Wages, inflation and scarcity of permanent employment are just few of the pressing labor issues in the country which, in effect, lead to food insecurity and ultimately to poverty among the Filipino masses. Currently 26% of the country’s population is poor and 10.8% is food poor. Moreover, as of January 2012, unemployment rate is at 7.2%. With a huge unemployment rate and the fact that permanent jobs are scarce, the Filipino masses tend to take on any available employment without considering the risks it entails and settle with employment conditions that are disadvantageous on their part as long as they earn a living in order to provide their families’ needs. This has given the private companies and industries control on labor-management relations, more so an opportunity for the private sector to hire employees at a minimal cost and with fewer obligations – that is, through contractual employment.
Contractualization of employment has only intensified the dire economic condition of the Filipino masses. Contractual workers do not have security of tenure on their work hence making them defenseless when employers make extreme cuts on their employment to ensure profit. Certain rights of workers, such as the right to form unions and engage in collective bargaining agreements, are infringed putting the workers at high risk and vulnerability to abuse and exploitation.
These problems are linked to and created by the capitalist economic system we have. It is imperative that reforms on the economic policies on employment are needed in order to ensure that the rights and welfare of every Filipino worker are well-recognized, protected and promoted. Given the problems mentioned above, Akbayan’s Security of Tenure Bill, an on-going legislative action aimed at redesigning policy on contractual employment and ensures the security of employees, should be immediately pushed by our legislators. Another necessary reform, in response to incessant price increase of fuel, is the removal of VAT on oil products and government intervention in the country’s oil industry to regulate oil pricing.

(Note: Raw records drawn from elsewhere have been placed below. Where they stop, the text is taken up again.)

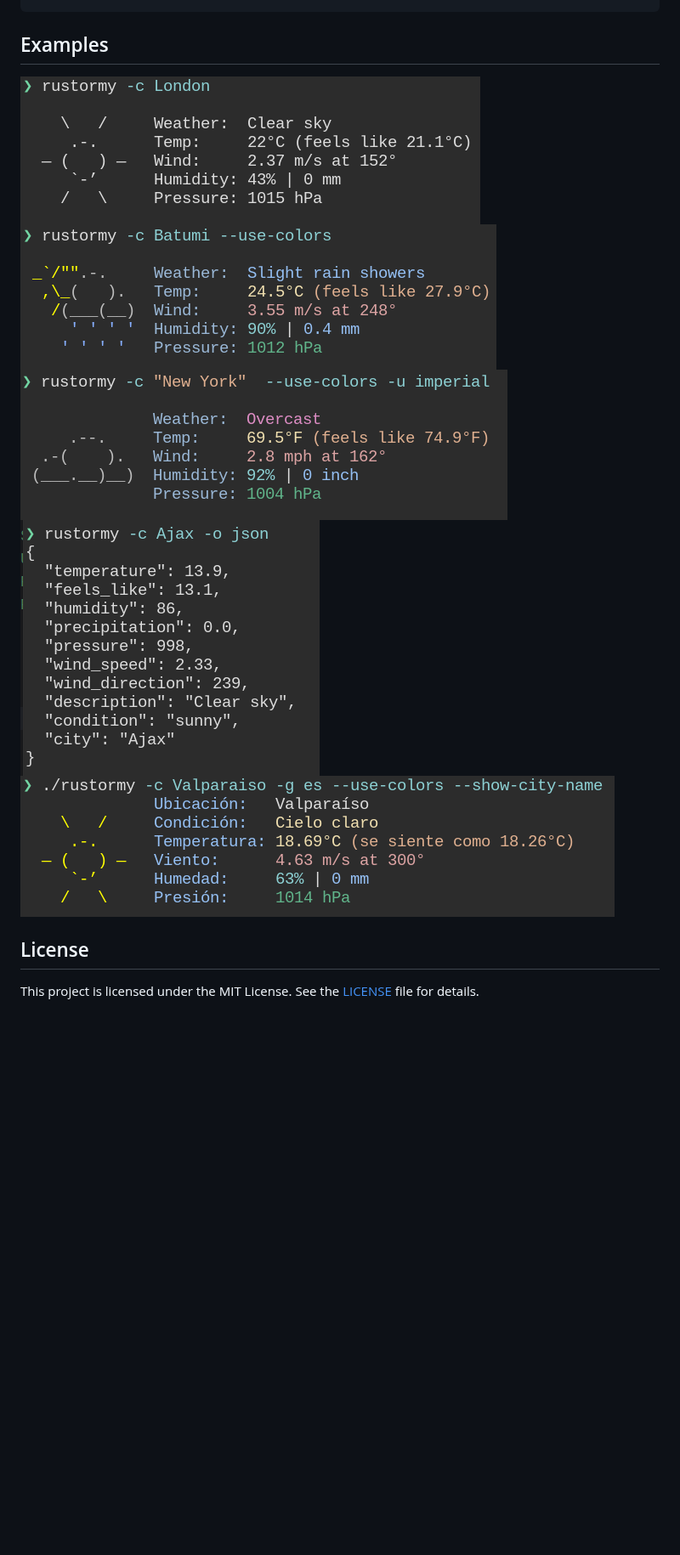
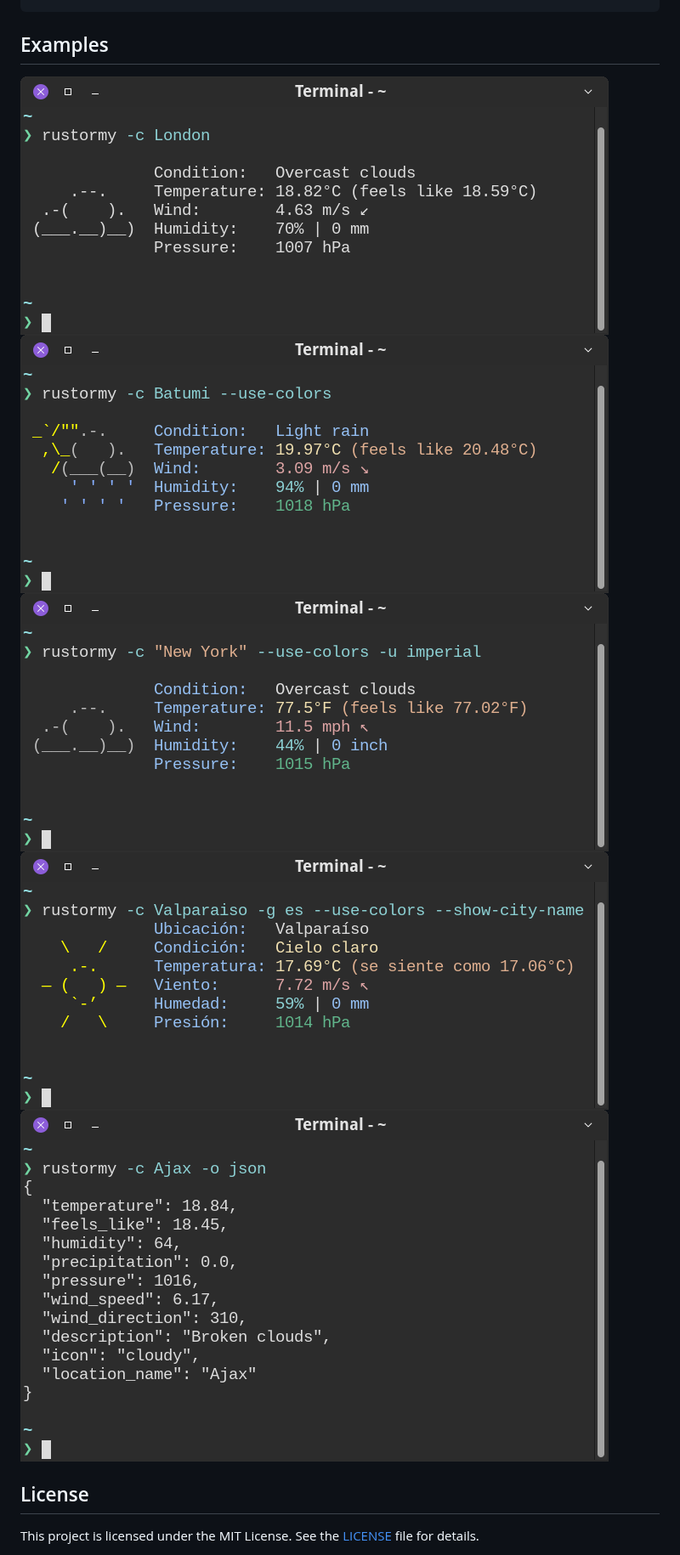
Before and after one commit to Tairesh/rustormy, a Markdown page: README.md, the part around one of its changes. Shown at 85% size. Rendered like a GitHub page; pictures changed too: .github/assets/basic.png, .github/assets/colors.png, .github/assets/imperial.png; blank space fills up the shorter version.

Commit message:
:art: Update README with new screenshots

```diff
--- a/README.md
+++ b/README.md
@@ -121,8 +123,8 @@ Options:
 ![Basic usage: `rustormy -c London`](.github/assets/basic.png)
 ![Colors: `rustormy -c Batumi --use-colors`](.github/assets/colors.png)
 ![Imperial units: `rustormy -c "New York" --use-colors -u imperial`](.github/assets/imperial.png)
+![Spanish translation: `rustormy -c Valparaiso -g es --use-colors --show-city-name`](.github/assets/spanish.png)
 ![JSON output: `rustormy -c Ajax -o json`](.github/assets/json.png)
-![Spanish translation: `rustormy -c Valparaiso -g es --use-colors --show-city-name`](.github/assets/spanish.png)
 
 ## License
 
```
Also changed, not shown: other parts of README.md (+2 -0 lines), .github/assets/live.png (added).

These labor issues, among others, are cross-sectoral issues affecting every Filipino as employment is essential to provide for the basic needs of every Filipino family. The fight against contractualization, for instance, is that of the youth as well. Vulnerability of young people to contractual work and unemployment is high. Youth unemployment rate in the country is at 17.6%, which is actually higher than the national average of 7.4 per cent. Based on 2011 Labor Force Survey, 1.42 million of the 2.81 million unemployed are young people between ages 15 – 24. With the scarcity of permanent jobs and increasing number of graduates the young people tend to apply for available jobs which are contractual, such as jobs in the service sector which accounted to 6.49 million of the employed youth last year.

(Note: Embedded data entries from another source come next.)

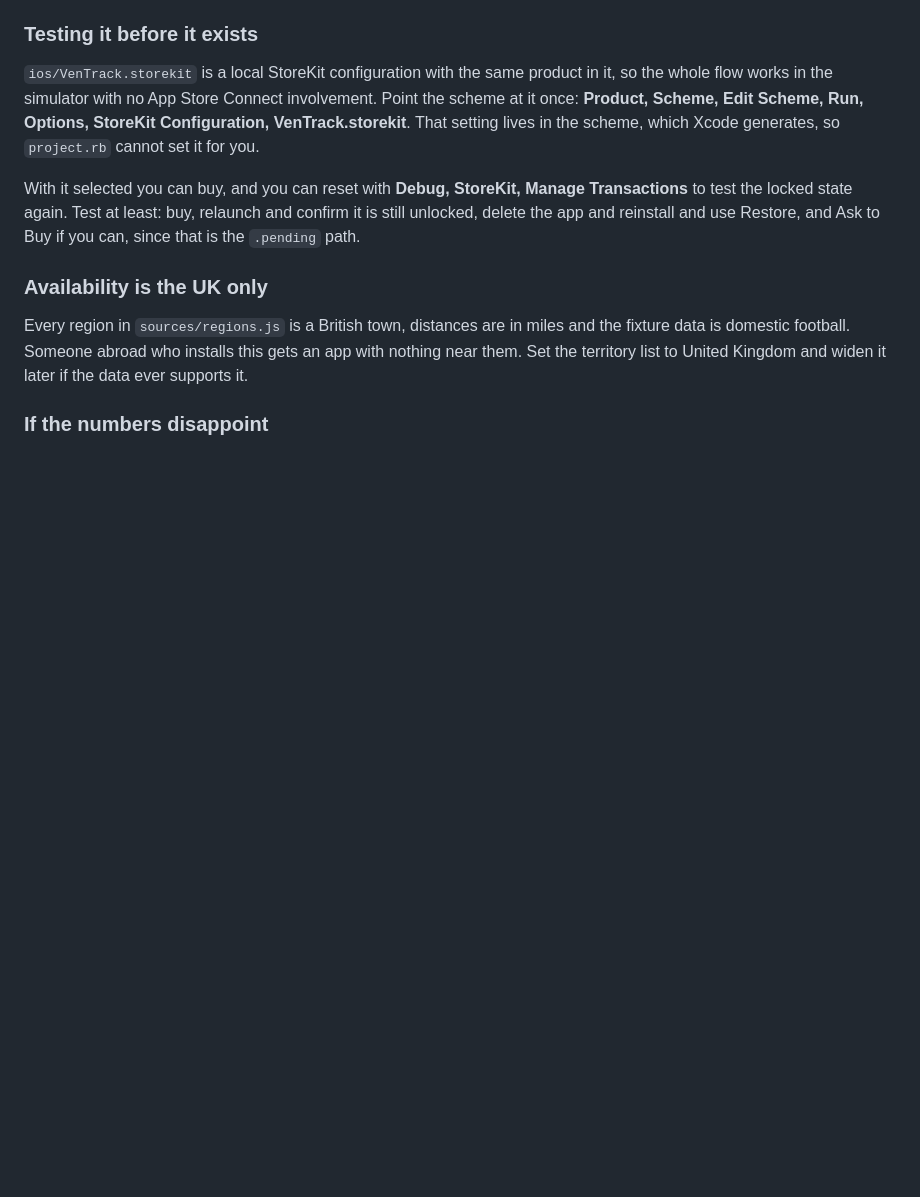
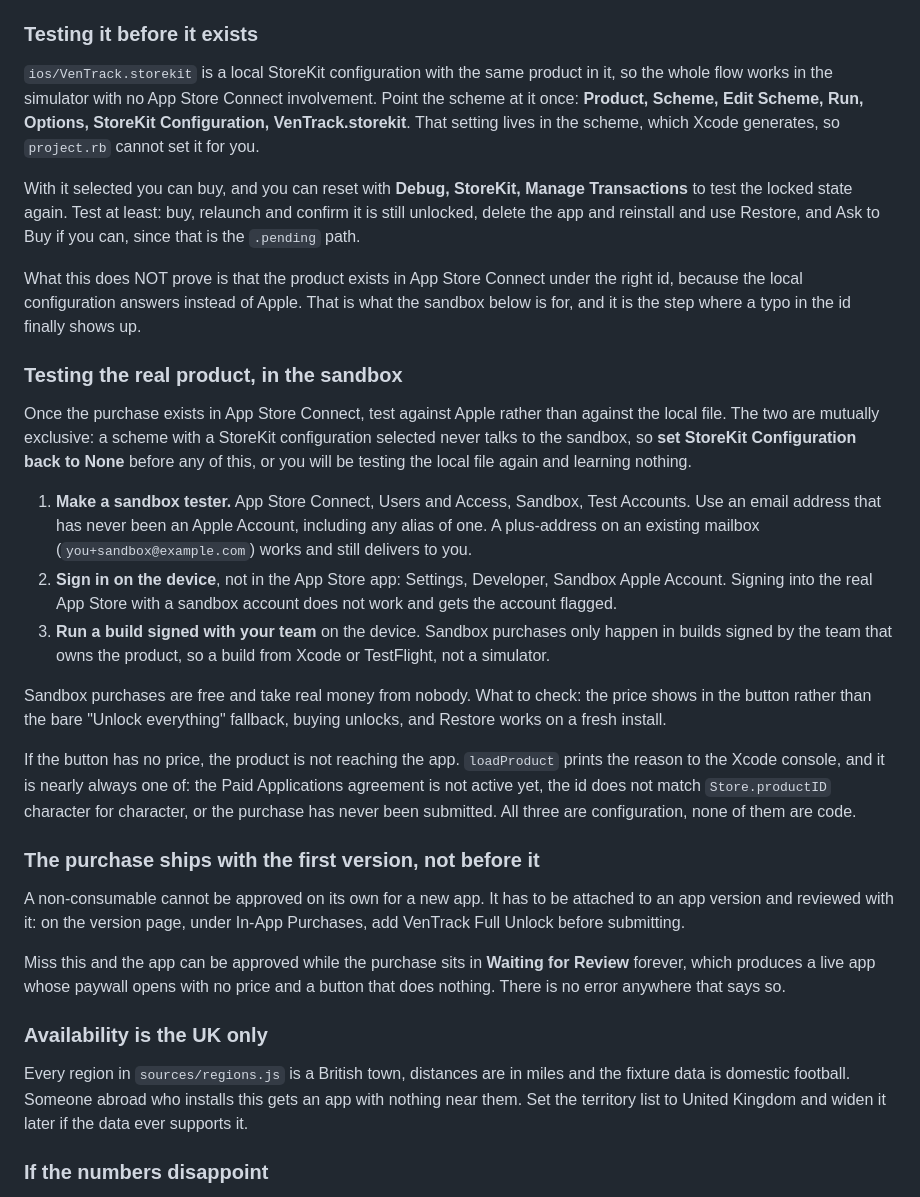
Before and after one commit to rlDivine/6ixSense-uk, a Markdown page: ios/APPSTORE.md, the part around the change. Rendered like a GitHub page; blank space fills up the shorter version.

Commit message:
Document the sandbox and the version coupling for the purchase
Two gaps between "the local StoreKit file works" and "a customer can pay",
both of which fail silently rather than with an error.

The local configuration answers in place of Apple, so it proves the code
path and nothing about App Store Connect. A typo in the product id only
surfaces in the sandbox, and the sandbox is unreachable while a StoreKit
configuration is still selected in the scheme, which is the trap: it looks
like it is working and it is still testing the local file.

And a non-consumable cannot be approved on its own for a new app. It has
to be attached to the version and reviewed with it. Miss that and the app
goes live with a paywall that opens with no price and a button that does
nothing, with nothing anywhere reporting a problem.

```diff
--- a/ios/APPSTORE.md
+++ b/ios/APPSTORE.md
@@ -147,6 +147,50 @@ With it selected you can buy, and you can reset with **Debug, StoreKit, Manage
 Transactions** to test the locked state again. Test at least: buy, relaunch and
 confirm it is still unlocked, delete the app and reinstall and use Restore, and
 Ask to Buy if you can, since that is the `.pending` path.
+
+What this does NOT prove is that the product exists in App Store Connect under
+the right id, because the local configuration answers instead of Apple. That is
+what the sandbox below is for, and it is the step where a typo in the id
+finally shows up.
+
+### Testing the real product, in the sandbox
+
+Once the purchase exists in App Store Connect, test against Apple rather than
+against the local file. The two are mutually exclusive: a scheme with a
+StoreKit configuration selected never talks to the sandbox, so **set StoreKit
+Configuration back to None** before any of this, or you will be testing the
+local file again and learning nothing.
+
+1. **Make a sandbox tester.** App Store Connect, Users and Access, Sandbox,
+   Test Accounts. Use an email address that has never been an Apple Account,
+   including any alias of one. A plus-address on an existing mailbox
+   (`you+sandbox@example.com`) works and still delivers to you.
+2. **Sign in on the device**, not in the App Store app: Settings, Developer,
+   Sandbox Apple Account. Signing into the real App Store with a sandbox
+   account does not work and gets the account flagged.
+3. **Run a build signed with your team** on the device. Sandbox purchases only
+   happen in builds signed by the team that owns the product, so a build from
+   Xcode or TestFlight, not a simulator.
+
+Sandbox purchases are free and take real money from nobody. What to check:
+the price shows in the button rather than the bare "Unlock everything"
+fallback, buying unlocks, and Restore works on a fresh install.
+
+If the button has no price, the product is not reaching the app. `loadProduct`
+prints the reason to the Xcode console, and it is nearly always one of: the
+Paid Applications agreement is not active yet, the id does not match
+`Store.productID` character for character, or the purchase has never been
+submitted. All three are configuration, none of them are code.
+
+### The purchase ships with the first version, not before it
+
+A non-consumable cannot be approved on its own for a new app. It has to be
+attached to an app version and reviewed with it: on the version page, under
+In-App Purchases, add VenTrack Full Unlock before submitting.
+
+Miss this and the app can be approved while the purchase sits in **Waiting for
+Review** forever, which produces a live app whose paywall opens with no price
+and a button that does nothing. There is no error anywhere that says so.
 
 ### Availability is the UK only
 
```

Unemployment and underemployment of youth are often linked to the quality of education we have in our country. Aside from economic reforms, there are as well institutional reforms needed that will complement the political and economic reforms. Reforms in the education system of our country are necessary in order to provide accessible and good quality education which is geared towards total human development rather than being responsive only to the global labor demand. More so the government should create jobs which are not anchored to the demands of the global market but jobs that would complement economic development with human development.

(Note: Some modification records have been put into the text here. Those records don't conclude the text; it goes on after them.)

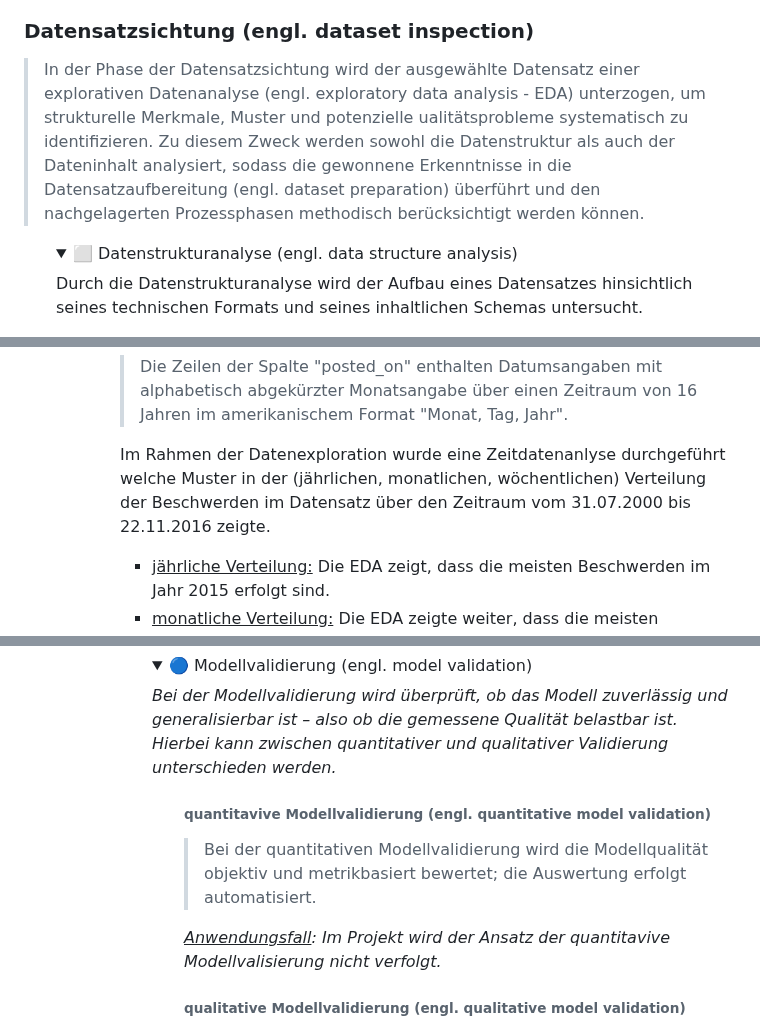
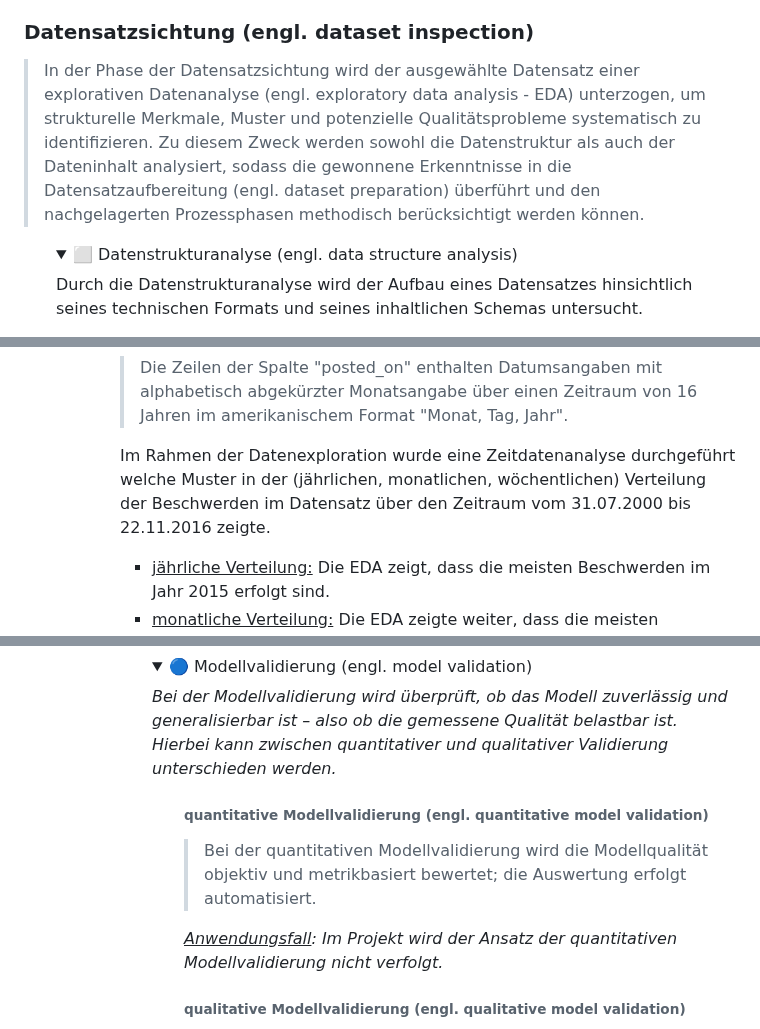
Before and after one commit to IU-KaiW/DLBDSEDA02_Projekt_Advanced-Data-Analysis, a Markdown page: README.md, 3 parts joined by grey strips. Rendered like a GitHub page; folded sections open.

```diff
--- a/README.md
+++ b/README.md
@@ -103,7 +103,7 @@ $$\%\text{ organisch} = \left(\frac{REAL}{REAL + FAKE + ERROR}\right) \cdot100$$
 </ol>
 
 ### Datensatzsichtung (engl. dataset inspection)
-> In der Phase der Datensatzsichtung wird der ausgewählte Datensatz einer explorativen Datenanalyse (engl. exploratory data analysis - EDA) unterzogen, um strukturelle Merkmale, Muster und potenzielle ualitätsprobleme systematisch zu identifizieren. Zu diesem Zweck werden sowohl die Datenstruktur als auch der Dateninhalt analysiert, sodass die gewonnene Erkenntnisse in die Datensatzaufbereitung (engl. dataset preparation) überführt und den nachgelagerten Prozessphasen methodisch berücksichtigt werden können.
+> In der Phase der Datensatzsichtung wird der ausgewählte Datensatz einer explorativen Datenanalyse (engl. exploratory data analysis - EDA) unterzogen, um strukturelle Merkmale, Muster und potenzielle Qualitätsprobleme systematisch zu identifizieren. Zu diesem Zweck werden sowohl die Datenstruktur als auch der Dateninhalt analysiert, sodass die gewonnene Erkenntnisse in die Datensatzaufbereitung (engl. dataset preparation) überführt und den nachgelagerten Prozessphasen methodisch berücksichtigt werden können.
 
 <ol>
   <details>
@@ -157,7 +157,7 @@ $$\%\text{ organisch} = \left(\frac{REAL}{REAL + FAKE + ERROR}\right) \cdot100$$
 
   > Die Zeilen der Spalte "posted_on" enthalten Datumsangaben mit alphabetisch abgekürzter Monatsangabe über einen Zeitraum von 16 Jahren im amerikanischem Format "Monat, Tag, Jahr".<br>
 
-  Im Rahmen der Datenexploration wurde eine Zeitdatenanlyse durchgeführt welche Muster in der (jährlichen, monatlichen, wöchentlichen) Verteilung der Beschwerden im Datensatz über den Zeitraum vom 31.07.2000 bis 22.11.2016 zeigte.
+  Im Rahmen der Datenexploration wurde eine Zeitdatenanalyse durchgeführt welche Muster in der (jährlichen, monatlichen, wöchentlichen) Verteilung der Beschwerden im Datensatz über den Zeitraum vom 31.07.2000 bis 22.11.2016 zeigte.
             <ul>
               <li><ins>jährliche Verteilung:</ins> Die EDA zeigt, dass die meisten Beschwerden im Jahr 2015 erfolgt sind. <br>
               <li><ins>monatliche Verteilung:</ins> Die EDA zeigte weiter, dass die meisten Beschwerden im August (540) und die wenigsten Beschwerden im April (369) abgesetzt wurden, wobei der Datensatz ein saisonales Muster zeigt.<br>
@@ -1226,10 +1226,10 @@ ${Themenvielfalt} = \frac{|\text{eindeutige Top-Wörter}|}{|\text{alle Top-Wört
 
   <ul>
 
-###### quantitavive Modellvalidierung (engl. quantitative model validation)
+###### quantitative Modellvalidierung (engl. quantitative model validation)
 > Bei der quantitativen Modellvalidierung wird die Modellqualität objektiv und metrikbasiert bewertet; die Auswertung erfolgt automatisiert.
 
-  <i><ins>Anwendungsfall</ins>: Im Projekt wird der Ansatz der quantitavive Modellvalisierung nicht verfolgt.</i>
+  <i><ins>Anwendungsfall</ins>: Im Projekt wird der Ansatz der quantitativen Modellvalidierung nicht verfolgt.</i>
 
 ###### qualitative Modellvalidierung (engl. qualitative model validation)
 > Bei der qualitativen Modellvalidierung wird die Modellqualität subjektiv bewertet; die Auswertung erfolgt manuell.
```
Also changed, not shown: other parts of README.md (+15 -16 lines), docs/1 - Datensatzverarbeitung (engl. dataset pipeline).jpg, 5 other files.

Lest we forget the youth, being the future workforce of the country, plays an important role in the development, or underdevelopment, of our economy. Providing academic and decent employment opportunities to the youth are essential in ensuring a better workforce. On the other, the youth should take a progressive stance on these issues considering that we are the next generation of the workforce needed by our country. We should not allow these labor issues to perpetuate, we need to put an end to the oppression and violations of the rights of Filipino workers.
Akbayan Youth calls on the Filipino youth to be militant and be in solidarity with the Filipino workers in the demand for decent working conditions, where rights and welfare of every Filipino worker are recognized and protected, towards a better society. ###
Media Officer: Sigrid Jan Sibug – 09157690439
AY National Spokesperson: JC Tejano – 09178360345